Q&A with Presentation Delivery Skills Expert Carey Bradshaw
Creative Butter, Workshop and One-on-One Coach for C-Suite Execs, Nonprofits, and Start-ups in Presentation Delivery Skills
Bringing the Secret Sauce to Presentation Delivery Carey Bradshaw is president and co-founder of Creative Butter, a marketing agency that brings on the “secret sauce.” Among many other hats, she’s on a mission to eradicate bad PowerPoint by coaching executives on presentation delivery skills.
Q: You work with C-levels, nonprofits, and start-ups to perfect their pitches to VCs and angel investors. Those are pretty important moments. What are the risks for executives who deliver average to awful presentations?
CB: Loss of credibility, for one thing. And it’s not just about the physical presentation deck. How you say it is just (if not more) important than what you are saying. Having a poor deck is bad, but it can be overcome with a stellar presentation style. Unfortunately, I rarely see this. It’s all too common for presenters to rely too heavily on their deck or (gasp!) notes. By the way, notes are strictly verboten when presenting in my coaching sessions.
Q: There are so many ways presentations can go wrong. What mistakes do you frequently see?
CB: Too many to count! Death by PowerPoint is a big one. There’s nothing worse than watching a presenter read slides to the audience. Usually this also involves lots of text or graphs that are too small for the audience to read.
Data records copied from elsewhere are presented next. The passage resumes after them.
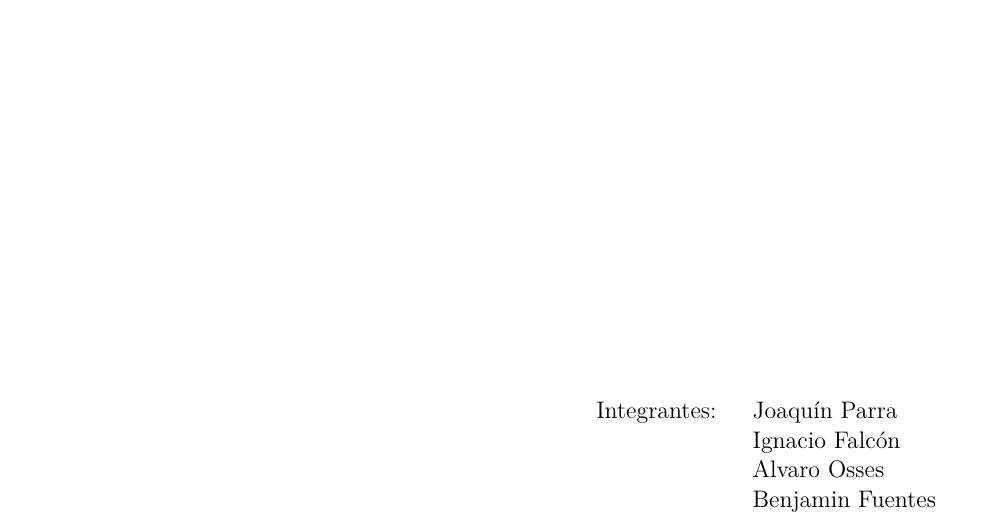
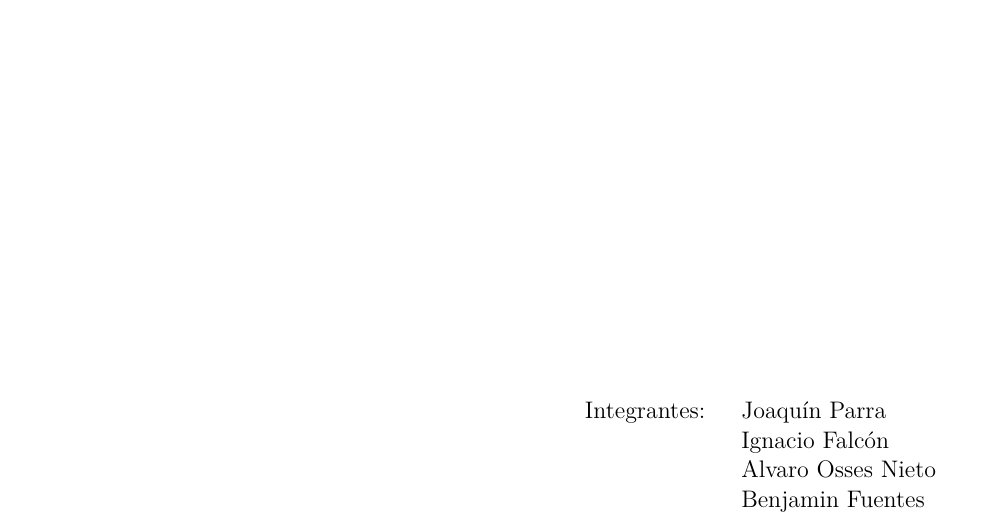
Before and after one commit to z4nyc/Compulario, a LaTeX thesis (main.tex): part of page 1 of 23, cut so that both start at the same text. Compiled offline with pdfLaTeX; a missing font is replaced by an installed copy or a similar font; a LaTeX package or settings file that is missing is left out.

Commit message:
Prueba 2

```diff
--- a/main.tex
+++ b/main.tex
@@ -38,7 +38,7 @@
 		& \begin{tabular}[t]{l}
 			Joaquín Parra \\
 			Ignacio Falcón \\
-      Alvaro Osses \\
+      Alvaro Osses Nieto \\
       Benjamin Fuentes
 		\end{tabular} %\\
  % 	Profesor:
```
Another pet peeve is when presenters go crazy with transitions and fly-ins.
Q: Content overload just seems to be getting worse, in spite of it being an acknowledged bad presentation practice. How do you convince people not to cram so much into their slides?
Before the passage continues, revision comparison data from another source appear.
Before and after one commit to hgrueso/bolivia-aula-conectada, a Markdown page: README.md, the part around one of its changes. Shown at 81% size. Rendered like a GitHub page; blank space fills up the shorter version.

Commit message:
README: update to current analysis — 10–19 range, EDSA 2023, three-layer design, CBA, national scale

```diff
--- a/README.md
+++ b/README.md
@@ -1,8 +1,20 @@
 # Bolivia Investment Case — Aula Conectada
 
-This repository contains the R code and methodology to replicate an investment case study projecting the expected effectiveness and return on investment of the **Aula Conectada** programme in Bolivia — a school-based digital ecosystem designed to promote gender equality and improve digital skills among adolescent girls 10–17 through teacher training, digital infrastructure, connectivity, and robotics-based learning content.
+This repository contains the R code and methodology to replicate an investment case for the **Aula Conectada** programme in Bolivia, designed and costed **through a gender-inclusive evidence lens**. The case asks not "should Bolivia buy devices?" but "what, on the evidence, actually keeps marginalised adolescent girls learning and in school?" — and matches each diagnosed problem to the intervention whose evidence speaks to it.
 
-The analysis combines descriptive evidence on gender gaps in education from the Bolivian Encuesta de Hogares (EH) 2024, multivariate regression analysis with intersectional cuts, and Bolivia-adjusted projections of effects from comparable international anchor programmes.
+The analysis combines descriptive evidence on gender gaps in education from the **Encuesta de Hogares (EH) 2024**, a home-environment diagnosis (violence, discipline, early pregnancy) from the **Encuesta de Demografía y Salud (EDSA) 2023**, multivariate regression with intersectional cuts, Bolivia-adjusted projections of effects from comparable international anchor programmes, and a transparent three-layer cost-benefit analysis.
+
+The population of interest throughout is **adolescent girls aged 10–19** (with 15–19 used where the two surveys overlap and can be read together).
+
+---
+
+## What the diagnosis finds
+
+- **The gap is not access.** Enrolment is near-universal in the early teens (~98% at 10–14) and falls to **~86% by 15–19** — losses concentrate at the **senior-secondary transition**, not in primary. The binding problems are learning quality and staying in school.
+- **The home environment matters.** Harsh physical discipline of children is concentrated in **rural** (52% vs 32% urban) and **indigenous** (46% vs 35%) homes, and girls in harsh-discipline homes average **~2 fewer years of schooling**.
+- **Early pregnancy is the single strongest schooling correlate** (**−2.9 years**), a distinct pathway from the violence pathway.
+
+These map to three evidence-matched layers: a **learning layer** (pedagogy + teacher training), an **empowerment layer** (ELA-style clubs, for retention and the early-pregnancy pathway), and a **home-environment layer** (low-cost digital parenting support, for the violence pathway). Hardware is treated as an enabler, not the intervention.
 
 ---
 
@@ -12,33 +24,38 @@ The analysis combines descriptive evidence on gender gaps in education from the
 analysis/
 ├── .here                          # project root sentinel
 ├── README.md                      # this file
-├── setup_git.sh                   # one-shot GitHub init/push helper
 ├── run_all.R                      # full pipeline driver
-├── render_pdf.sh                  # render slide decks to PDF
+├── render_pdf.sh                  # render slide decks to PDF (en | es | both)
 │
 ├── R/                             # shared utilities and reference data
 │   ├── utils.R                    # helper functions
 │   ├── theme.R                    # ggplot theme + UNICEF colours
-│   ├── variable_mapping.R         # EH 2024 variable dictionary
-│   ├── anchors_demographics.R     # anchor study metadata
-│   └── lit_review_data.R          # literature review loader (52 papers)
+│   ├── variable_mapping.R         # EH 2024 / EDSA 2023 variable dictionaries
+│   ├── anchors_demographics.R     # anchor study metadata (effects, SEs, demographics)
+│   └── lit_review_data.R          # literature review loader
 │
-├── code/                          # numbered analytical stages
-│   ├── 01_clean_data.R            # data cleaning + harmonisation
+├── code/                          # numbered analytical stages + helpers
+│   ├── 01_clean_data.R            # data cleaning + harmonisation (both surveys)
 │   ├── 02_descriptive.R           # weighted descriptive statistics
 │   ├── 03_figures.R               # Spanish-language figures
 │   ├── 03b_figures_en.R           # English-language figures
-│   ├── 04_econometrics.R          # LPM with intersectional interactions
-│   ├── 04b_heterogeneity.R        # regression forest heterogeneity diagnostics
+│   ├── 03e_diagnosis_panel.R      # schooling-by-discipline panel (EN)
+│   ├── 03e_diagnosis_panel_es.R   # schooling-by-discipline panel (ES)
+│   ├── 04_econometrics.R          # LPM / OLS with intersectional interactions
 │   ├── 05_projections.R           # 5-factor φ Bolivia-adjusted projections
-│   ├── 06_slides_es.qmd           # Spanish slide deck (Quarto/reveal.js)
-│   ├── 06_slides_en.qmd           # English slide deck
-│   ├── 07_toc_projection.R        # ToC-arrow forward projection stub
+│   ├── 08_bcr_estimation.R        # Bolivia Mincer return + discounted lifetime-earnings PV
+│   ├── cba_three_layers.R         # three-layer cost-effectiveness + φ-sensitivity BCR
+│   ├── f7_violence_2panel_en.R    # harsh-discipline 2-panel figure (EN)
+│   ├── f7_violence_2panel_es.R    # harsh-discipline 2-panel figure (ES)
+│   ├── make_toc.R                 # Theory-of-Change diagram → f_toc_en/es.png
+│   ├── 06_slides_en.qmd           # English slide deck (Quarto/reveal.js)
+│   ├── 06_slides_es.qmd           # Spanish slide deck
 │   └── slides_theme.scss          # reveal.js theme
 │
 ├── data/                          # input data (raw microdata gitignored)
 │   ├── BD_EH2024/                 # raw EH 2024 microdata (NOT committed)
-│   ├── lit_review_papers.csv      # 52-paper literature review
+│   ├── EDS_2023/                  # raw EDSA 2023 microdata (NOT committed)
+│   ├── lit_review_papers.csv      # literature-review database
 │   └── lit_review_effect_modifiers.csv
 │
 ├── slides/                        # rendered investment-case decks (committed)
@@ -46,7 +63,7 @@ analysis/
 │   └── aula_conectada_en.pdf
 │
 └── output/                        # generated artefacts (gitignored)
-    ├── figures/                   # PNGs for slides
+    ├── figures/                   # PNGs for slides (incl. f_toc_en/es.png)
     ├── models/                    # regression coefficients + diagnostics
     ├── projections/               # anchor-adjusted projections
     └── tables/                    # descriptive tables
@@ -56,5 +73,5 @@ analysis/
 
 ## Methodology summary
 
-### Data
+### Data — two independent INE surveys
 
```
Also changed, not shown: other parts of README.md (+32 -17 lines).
CB: I abide by the 5×5 rule—no more than five bullets per slide and no more than five words per bullet. There are lots of versions of this rule, but I find that this allows enough information to impart the meaning of the slide, while not overwhelming the audience. A well-chosen graphic with a few words, combined with eye contact, confidence, and a rehearsed message, are much more impactful than watching someone read their notes to the room.
Q: How do you evaluate a client before you start working with them?
CB: I have to see a commitment to the process. I tend to work with executives, and I cover the process and time commitment in the initial meeting with them. Presenting in public is a huge fear for so many people. I like to think my process is a fun and effective way to overcome any fears or bad habits to become a more effective, credible, and authentic presenter.
Q: What does a good coaching process look like?
CB: With me, there’s homework involved, and I really push clients out of their comfort zones. I use a number of tools and activities, and many are uncomfortable for executives. I’ve been known to use everything from improv to children’s books to move people away from their habits into becoming effective presenters. I am a big fan of TED Talks and use them often as examples.
Connect with Carey at: linkedin.com/in/careybradshaw
Read Carey’s blogs at: creativebutter.com/blog